Doing activities done with care and deliberation is one way we summon that feeling of being absolutely safe. When gardening, for example, if we enclose ourselves between the butterscotch earth and the ceramic sky and get right down to the tasks at hand, some peace comes upon us. Or at least insight. It is a wondrous state.
Robin Lane Fox (b. 1946) is a British gardener of the first order, sowing both exactitude and whimsy in his borders. He also believes gardening, done with deliberation, will thoroughly expand our knowledge.
Of course, like for most avid gardeners (George Washington, Hermann Hesse, Penelope Lively, myself), gardening is far from all he does.

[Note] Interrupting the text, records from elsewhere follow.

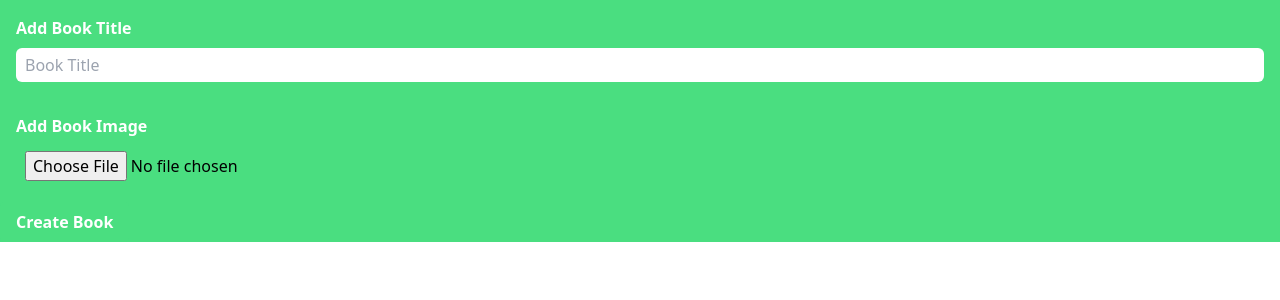
Repository: Marhamat92/booksappwithcontext
Page: /
An editor plug-in stored every save of this project. The page is shown before and after the next save, followed by the edit.
The browser window is 1280 px wide. The pictures show the whole page.
The project was rebuilt for these pictures with package versions that can differ from the ones it lists, and the page was loaded fresh each time. Also part of the build but not shown: src/App.css.

Above is the page before, as saved 2022-12-07 14:21:45.

### src/App.tsx
import { useState } from "react";
import "./App.css";
import MainButton from "./components/Buttons/MainButton";
import ImageInput from "./components/Inputs/ImageInput";
import TextInput from "./components/Inputs/TextInput";

function App() {
  const [title, setTitle] = useState<string>("");
  const [image, setImage] = useState<string>("");

  const handleTitleChange = (e: React.ChangeEvent<HTMLInputElement>) => {
    setTitle(e.target.value);
  };

  const handleImageChange = (e: React.ChangeEvent<HTMLInputElement>) => {
    setImage(e.target.value);
  };

  const handleSubmit = (e: React.FormEvent<HTMLFormElement>) => {
    e.preventDefault();
    console.log(title);
    setTitle("");
  };

  return (
    <div>
      <div className='bg-green-400'>
        <form onSubmit={handleSubmit}>
          <TextInput
            label='Add Book Title'
            placeholder='Book Title'
            value={title}
            onChange={handleTitleChange}
          />
          <ImageInput
            onChange={handleImageChange}
            value={image}
            label='Add Book Image'
          />
          <div className='flex items-center'>
            <MainButton type='submit' buttonText='Create Book' />
          </div>
        </form>
      </div>
    </div>
  );
}

export default App;

### src/components/Buttons/MainButton.tsx
import React from "react";

type Props = {
  buttonText: string;
  type: "submit" | "reset" | "button";
};

function MainButton({ buttonText, type }: Props) {
  return (
    <div>
      <button
        type={type}
        className='bg-green-400 text-white font-bold py-2 px-4 rounded'
      >
        {buttonText}
      </button>
    </div>
  );
}

export default MainButton;

### src/components/Inputs/ImageInput.tsx
import React from "react";

type Props = {
  label: string;
  value: string;
  onChange: (e: React.ChangeEvent<HTMLInputElement>) => void;
};

function ImageInput({ label, value, onChange }: Props) {
  return (
    <div className='flex flex-col px-4 py-4'>
      <label className='text-white font-bold mb-2' htmlFor='image'>
        {label}
      </label>
      <input
        className='pl-2 py-1 border border-transparent rounded-md focus-within:ring-2 focus-within:ring-green-400 focus-within:border-transparent focus:outline-none'
        type='file'
        name='image'
        id='image'
        value={value}
        onChange={onChange}
      />
    </div>
  );
}

export default ImageInput;

### src/components/Inputs/TextInput.tsx
import React from "react";

type Props = {
  label: string;
  placeholder: string;
  value: string;
  onChange: (e: React.ChangeEvent<HTMLInputElement>) => void;
};

function TextInput({ label, placeholder, value, onChange }: Props) {
  return (
    <div className='flex flex-col px-4 py-4'>
      <label className='text-white font-bold mb-2' htmlFor='text'>
        {label}
      </label>
      <input
        className='pl-2 py-1 border border-transparent rounded-md focus-within:ring-2 focus-within:ring-green-400 focus-within:border-transparent focus:outline-none'
        type='text'
        placeholder={placeholder}
        value={value}
        onChange={onChange}
      />
    </div>
  );
}

export default TextInput;

Loaded but not shown: public/index.html (common file); src/index.tsx (common file); src/index.css (common file); tailwind.config.js (common file)

After the next save:
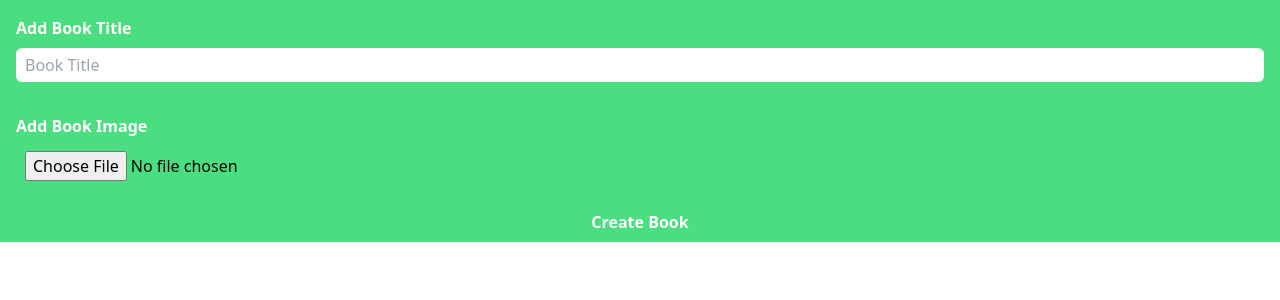
Saved 25 s later.
--- a/src/App.tsx
+++ b/src/App.tsx
@@ -37,7 +37,7 @@ function App() {
             value={image}
             label='Add Book Image'
           />
-          <div className='flex items-center'>
+          <div className='flex justify-center'>
             <MainButton type='submit' buttonText='Create Book' />
           </div>
         </form>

Lane Fox oversees the gardens at New College, Oxford, and happens to be the world’s leading scholar on Alexander the Great.1
Perhaps because of his academic foreground, Lane Fox is sensitive to gardening’s rude offerings and rather un-intelligent persona.
Gardening is a thoughtful activity, but thinkers tend to look down on it. It is practical and repetitive, they think, and it is often very dirty. A few universities give degrees in landscape design and professional horticulture, but their emphasis is on weed-suppression and mass propagation… I have heard thinkers blame the English love of gardening for England’s industrial failure. I have even heard them dismiss gardening as a substitute for proper study.
Lane mentions these ignorances but doesn’t dwell on them. He takes for granted that gardening can be performed as a thoughtful, engaged, and enlightening activity. Instead, he focuses on what results when that happens.
In July, I would go off to my favourite small garden, Helen Dillon’s walled garden at Sandford Road in the Ranelagh district of Dublin. At that season, her drooping dieramas are at their best and her two differently coloured borders complement each other down the length of what used to be the Dillons’ perfect lawn. Go and see what the acknowledged queen of small hardy plants has done to her garden’s grassy axis. At every turn, the small groupings of plants here are works of genius, beautifully grown and understood.
The collection of characters spans from Yves St. Laurent’s Moroccan garden to Nancy Lancaster’s effortlessly stylized borders, which she frequently watered in the wee morning when she couldn’t sleep.2
The gravest attack on gardening is not from intellectuals (as much as it bothers Lane Fox that none of his undergraduates could identify a primrose) but from those who approach gardening casually. Without thought.
I blame trends. Stolen, gutted style. Garden trends, something Penelope Lively explored beautifully in her exposition-cum-memoir Life in the Garden, include Jacobean water features to Victorian color blocking to William Robinson’s turn-of-the-century wild garden. (I would add today’s low-maintenance high-impact banal shrubbery that is so attractive in American landscaping and anathema to bees and aesthetics both.)
Lane Fox writes that naming things deepens our knowledge, creates differences, and brightens our observation. Accompany his words with this pleasurable book about flower names and meanings. A different approach to engaging with nature (but one that arrives at the same destination) is Rachel Carson’s The Sense of Wonder. Unlike Lane Fox, Carson believed we learn even when we do not know, and that meaning can exist apart from knowledge.
Like many books I featured in this Library, Thoughtful Gardening is about caring. Really caring about something, being deliberate, concerned, hyperfocused, curious, and open. Giving over time, effort, brain space, fingernails, all of it to this benign battle with nature. Read more about gardeners and their beloved sacrifices in There Is No Collective Noun for Gardeners.